## [WHAT THE TASK ASKS]
Copying task for the records below: reproduce each one exactly and drop the pictures.

===============

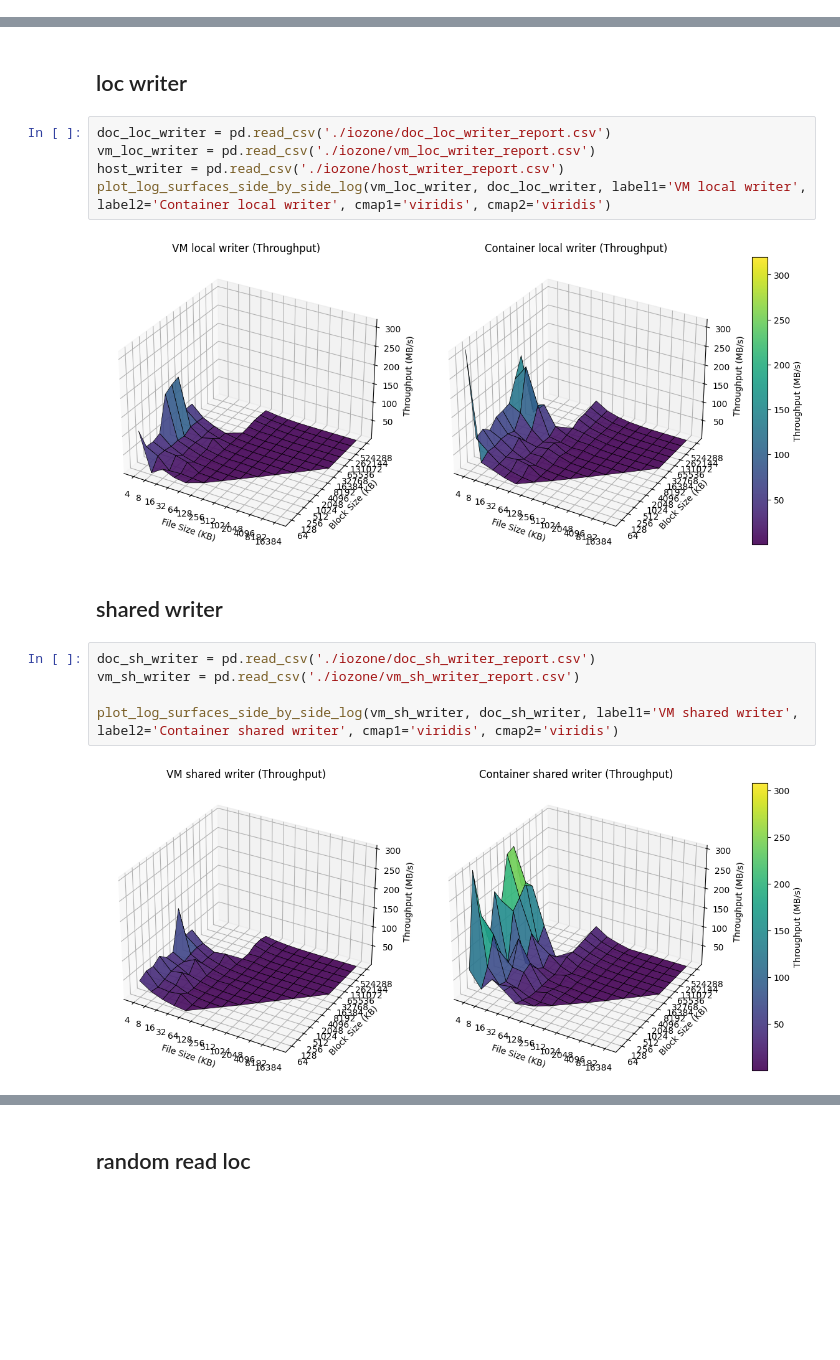
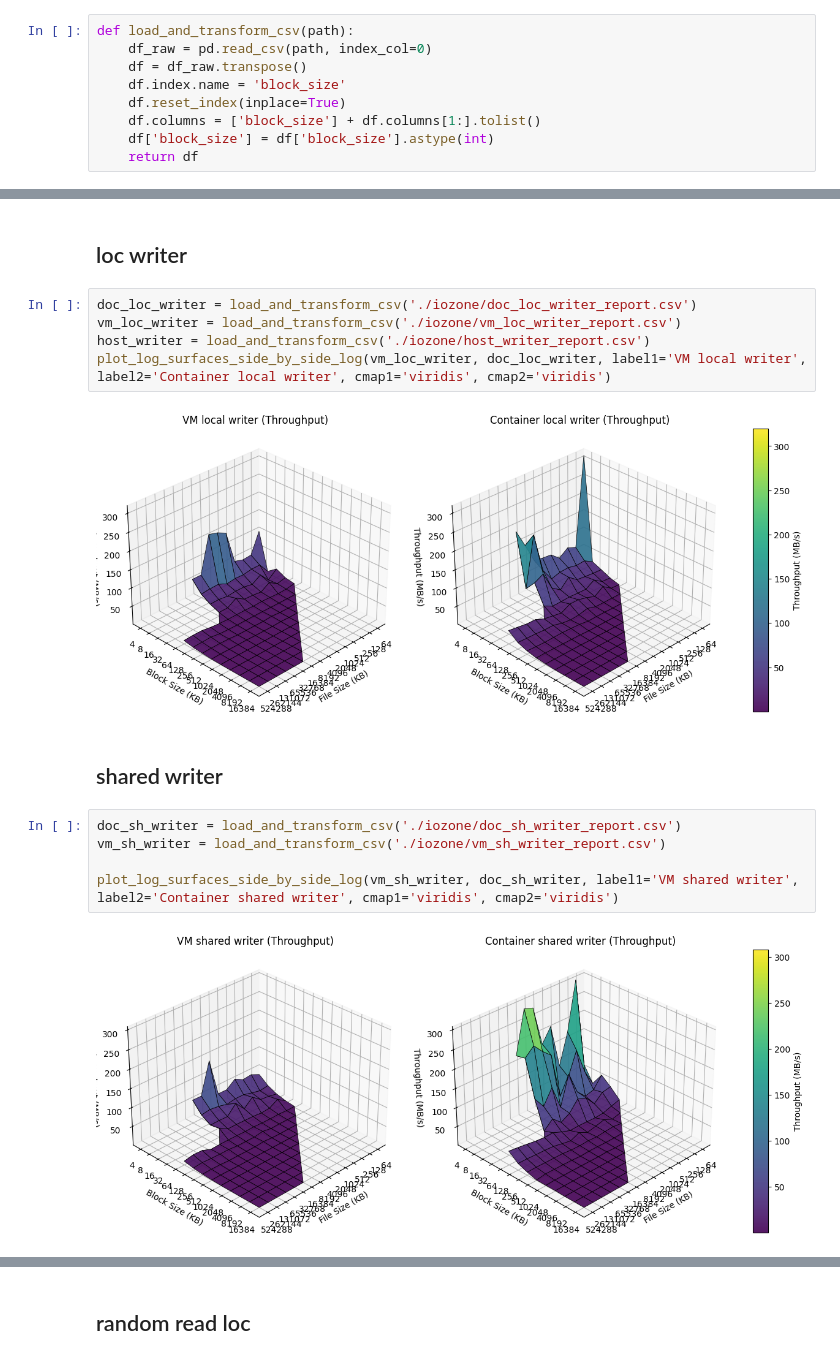
Before and after one commit to giovanni-lucarelli/cloud-basic, a Jupyter notebook: analysis/analysis2.ipynb, the cells around one changed output, grey strips where cells are left out. Saved outputs shown, nothing was run; the diff lists cells and outputs as text; blank space fills up the shorter version.

```diff
--- a/analysis/analysis2.ipynb
+++ b/analysis/analysis2.ipynb
@@ -592,3 +631,12 @@ def plot_fixed_filesize(vm_df, vm_sh_df, container_df, host_df, doc_sh_df, files
+# %%
+def load_and_transform_csv(path):
+    df_raw = pd.read_csv(path, index_col=0)
+    df = df_raw.transpose()
+    df.index.name = 'block_size'
+    df.reset_index(inplace=True)
+    df.columns = ['block_size'] + df.columns[1:].tolist()
+    df['block_size'] = df['block_size'].astype(int)
+    return df
 # %% [markdown]
 ## loc reader
 # %%
@@ -706,19 +671,19 @@ plot_fixed_filesize(vm_df= vm_loc_reader, vm_sh_df=vm_sh_reader, container_df= d
 # %% [markdown]
 ## loc writer
 # %%
-doc_loc_writer = pd.read_csv('./iozone/doc_loc_writer_report.csv')
-vm_loc_writer = pd.read_csv('./iozone/vm_loc_writer_report.csv')
-host_writer = pd.read_csv('./iozone/host_writer_report.csv')
+doc_loc_writer = load_and_transform_csv('./iozone/doc_loc_writer_report.csv')
+vm_loc_writer = load_and_transform_csv('./iozone/vm_loc_writer_report.csv')
+host_writer = load_and_transform_csv('./iozone/host_writer_report.csv')
 plot_log_surfaces_side_by_side_log(vm_loc_writer, doc_loc_writer, label1='VM local writer', label2='Container local writer', cmap1='viridis', cmap2='viridis')
 # %% [output]
-[figure, old version]
+[figure, new version]
 # %% [markdown]
 ## shared writer
 # %%
-doc_sh_writer = pd.read_csv('./iozone/doc_sh_writer_report.csv')
-vm_sh_writer = pd.read_csv('./iozone/vm_sh_writer_report.csv')
+doc_sh_writer = load_and_transform_csv('./iozone/doc_sh_writer_report.csv')
+vm_sh_writer = load_and_transform_csv('./iozone/vm_sh_writer_report.csv')
 
 plot_log_surfaces_side_by_side_log(vm_sh_writer, doc_sh_writer, label1='VM shared writer', label2='Container shared writer', cmap1='viridis', cmap2='viridis')
 # %% [output]
-[figure, old version]
+[figure, new version]
 # %%
```
Also changed, not shown: parts of 20 cells of this notebook, 17 other files.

===============

## [EXERCISE RESULT]
Before and after one commit to giovanni-lucarelli/cloud-basic, a Jupyter notebook: analysis/analysis2.ipynb, the cells around one changed output, grey strips where cells are left out. Saved outputs shown, nothing was run; the diff lists cells and outputs as text; blank space fills up the shorter version.

```diff
--- a/analysis/analysis2.ipynb
+++ b/analysis/analysis2.ipynb
@@ -592,3 +631,12 @@ def plot_fixed_filesize(vm_df, vm_sh_df, container_df, host_df, doc_sh_df, files
+# %%
+def load_and_transform_csv(path):
+    df_raw = pd.read_csv(path, index_col=0)
+    df = df_raw.transpose()
+    df.index.name = 'block_size'
+    df.reset_index(inplace=True)
+    df.columns = ['block_size'] + df.columns[1:].tolist()
+    df['block_size'] = df['block_size'].astype(int)
+    return df
 # %% [markdown]
 ## loc reader
 # %%
@@ -706,19 +671,19 @@ plot_fixed_filesize(vm_df= vm_loc_reader, vm_sh_df=vm_sh_reader, container_df= d
 # %% [markdown]
 ## loc writer
 # %%
-doc_loc_writer = pd.read_csv('./iozone/doc_loc_writer_report.csv')
-vm_loc_writer = pd.read_csv('./iozone/vm_loc_writer_report.csv')
-host_writer = pd.read_csv('./iozone/host_writer_report.csv')
+doc_loc_writer = load_and_transform_csv('./iozone/doc_loc_writer_report.csv')
+vm_loc_writer = load_and_transform_csv('./iozone/vm_loc_writer_report.csv')
+host_writer = load_and_transform_csv('./iozone/host_writer_report.csv')
 plot_log_surfaces_side_by_side_log(vm_loc_writer, doc_loc_writer, label1='VM local writer', label2='Container local writer', cmap1='viridis', cmap2='viridis')
 # %% [output]
-[figure, old version]
+[figure, new version]
 # %% [markdown]
 ## shared writer
 # %%
-doc_sh_writer = pd.read_csv('./iozone/doc_sh_writer_report.csv')
-vm_sh_writer = pd.read_csv('./iozone/vm_sh_writer_report.csv')
+doc_sh_writer = load_and_transform_csv('./iozone/doc_sh_writer_report.csv')
+vm_sh_writer = load_and_transform_csv('./iozone/vm_sh_writer_report.csv')
 
 plot_log_surfaces_side_by_side_log(vm_sh_writer, doc_sh_writer, label1='VM shared writer', label2='Container shared writer', cmap1='viridis', cmap2='viridis')
 # %% [output]
-[figure, old version]
+[figure, new version]
 # %%
```
Also changed, not shown: parts of 20 cells of this notebook, 17 other files.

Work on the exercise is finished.